Oregon’s business environment has eroded in recent years, and its swelling tax burden on businesses and individuals deserves much of the blame. That burden is particularly heavy in Portland, where a handful of city, county and regional taxes have contributed to an exodus of businesses and individuals. As of 2022, Portland had the nation’s second highest combined state and local individual income tax rate, trailing only New York City.

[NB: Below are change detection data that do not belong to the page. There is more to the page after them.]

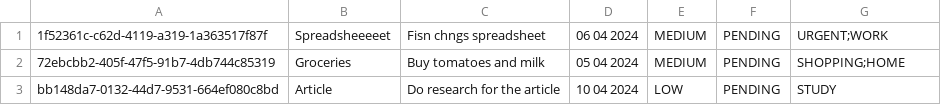
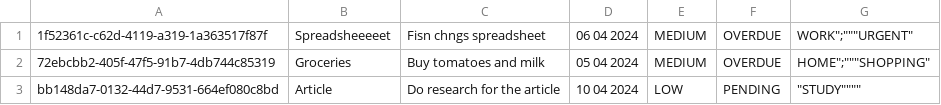
Before and after one commit to RenWro/ProjetoFinalTecnicasPogramacao, a CSV file: src/db/tasks.csv, drawn as a sheet.

```diff
--- a/src/db/tasks.csv
+++ b/src/db/tasks.csv
@@ -1,3 +1,3 @@
-1f52361c-c62d-4119-a319-1a363517f87f,Spreadsheeeeet,Fisn chngs spreadsheet,06 04 2024,MEDIUM,PENDING,"URGENT;WORK"
-72ebcbb2-405f-47f5-91b7-4db744c85319,Groceries,Buy tomatoes and milk,05 04 2024,MEDIUM,PENDING,"SHOPPING;HOME"
-bb148da7-0132-44d7-9531-664ef080c8bd,Article,Do research for the article,10 04 2024,LOW,PENDING,"STUDY"
+1f52361c-c62d-4119-a319-1a363517f87f,Spreadsheeeeet,Fisn chngs spreadsheet,06 04 2024,MEDIUM,OVERDUE,"WORK""";"""URGENT"
+72ebcbb2-405f-47f5-91b7-4db744c85319,Groceries,Buy tomatoes and milk,05 04 2024,MEDIUM,OVERDUE,"HOME""";"""SHOPPING"
+bb148da7-0132-44d7-9531-664ef080c8bd,Article,Do research for the article,10 04 2024,LOW,PENDING,""""STUDY""""
```
Also changed, not shown: out/production/projeto-final-tecnicas-programacao/db/tasks.csv, 4 other files.
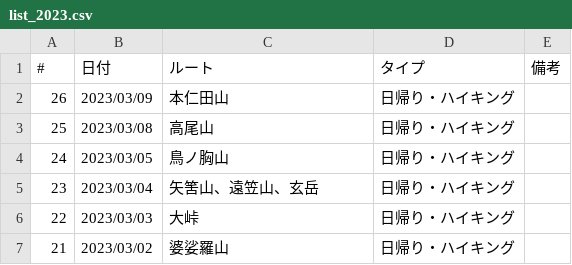
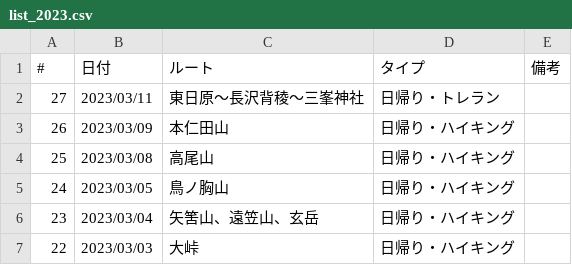
Before and after one commit to onlyzs89/onlyzs89.github.io, a CSV file: mountains/assets/data/list_2023.csv, drawn as a sheet; only a part is shown; the shorter side is filled out with more unchanged rows.

Commit message:
add

```diff
--- a/mountains/assets/data/list_2023.csv
+++ b/mountains/assets/data/list_2023.csv
@@ -1,2 +1,3 @@
 #,日付,ルート,タイプ,備考
+27,2023/03/11,東日原～長沢背稜～三峯神社,日帰り・トレラン,
 26,2023/03/09,本仁田山,日帰り・ハイキング,
```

Personal income taxes are an important business issue for a couple of reasons. One is the fact that they affect existing and potential employees. The other is that partners and owners of certain kinds of organizations report business income on their personal returns. Such “pass through” entities include partnerships, limited liability corporations and S corporations and are particularly sensitive to income tax rates. And even if rates in Portland weren’t a particular problem, Oregon’s top marginal rate is one of the nation’s highest.
The Legislature in 2024 can ease the tax burden on pass-through entities by adopting a simple fix it failed to pass in 2023.

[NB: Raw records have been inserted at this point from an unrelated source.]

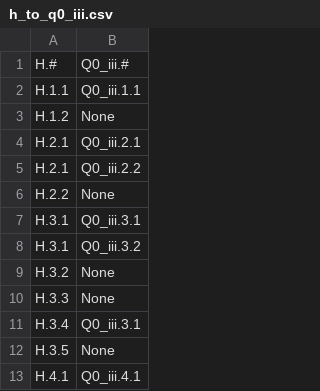
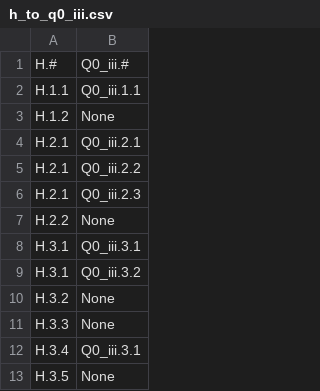
Before and after one commit to STRAST-UPM/ai_requirements_generation_rr, a CSV file: results/analysis/relations/completeness/h_to_q0_iii.csv, drawn as a sheet; only a part is shown; the shorter side is filled out with more unchanged rows; the diff names each change by its address in the sheet, - before the commit and + after, or states it on an @@ line.

```diff
--- a/results/analysis/relations/completeness/h_to_q0_iii.csv
+++ b/results/analysis/relations/completeness/h_to_q0_iii.csv
+row 6: H.2.1 | Q0_iii.2.3
```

The fix would reduce the impact of a 2017 federal law, the 2017 Tax Cuts and Jobs Act, which capped itemized deductions for state and local taxes (SALT) to $10,000 through 2025. This cap has had a disproportionate effect on states, like Oregon, with large state and local tax burdens. In response, legislatures in many affected states, including Oregon, created workarounds that blunt the impact of the federal SALT limitation.
Oregon’s workaround has a problem, however. For any member of a pass-through entity to benefit from the income tax workaround, every member of the entity must elect to use it. By contrast, California and Arizona allow individual members to use their SALT workarounds.

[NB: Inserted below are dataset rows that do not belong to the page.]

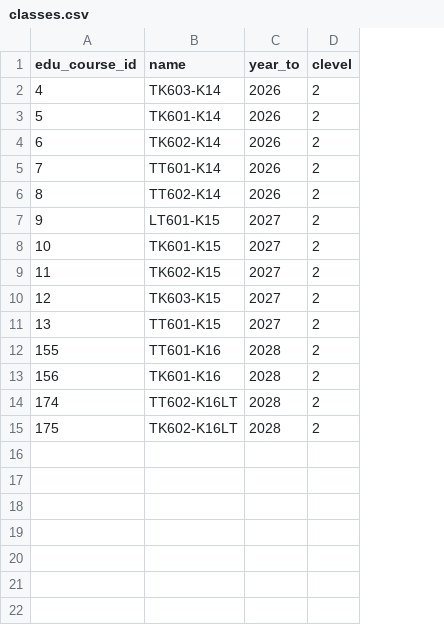
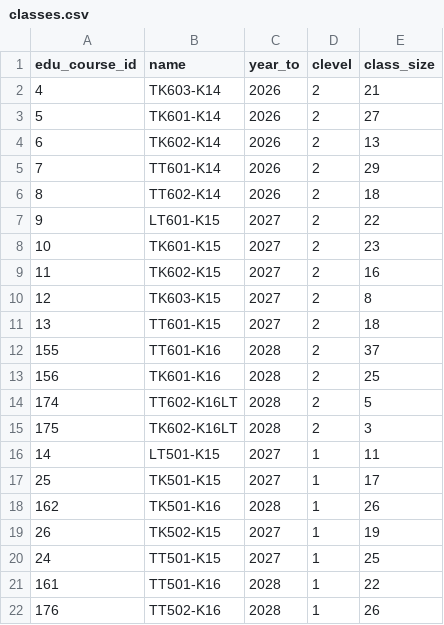
Before and after one commit to NTLong050801/google-or-tool, a CSV file: app/data/terms/2025_2026_HK2/departments/cntt/cleans/classes.csv, drawn as a sheet; the diff names each change by its address in the sheet, - before the commit and + after, or states it on an @@ line.

```diff
--- a/app/data/terms/2025_2026_HK2/departments/cntt/cleans/classes.csv
+++ b/app/data/terms/2025_2026_HK2/departments/cntt/cleans/classes.csv
+column E (class_size), rows 2-15: 21 | 27 | 13 | 29 | 18 | 22 | 23 | 16 | 8 | 18 | 37 | 25 | 5 | 3
+row 16: 14 | LT501-K15 | 2027 | 1 | 11
+row 17: 25 | TK501-K15 | 2027 | 1 | 17
+row 18: 162 | TK501-K16 | 2028 | 1 | 26
+row 19: 26 | TK502-K15 | 2027 | 1 | 19
+row 20: 24 | TT501-K15 | 2027 | 1 | 25
+row 21: 161 | TT501-K16 | 2028 | 1 | 22
+row 22: 176 | TT502-K16 | 2028 | 1 | 26
```
Also changed, not shown: app/data/shared/rooms.csv, 57 other files.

Giving taxpayers in Oregon the flexibility enjoyed by their counterparts in nearby states would be straightforward, but a bill (SB 158) that would have made the change died during the 2023 session. Passing similar legislation in 2024 would be a small but easy way for lawmakers to improve Oregon’s troubled business climate.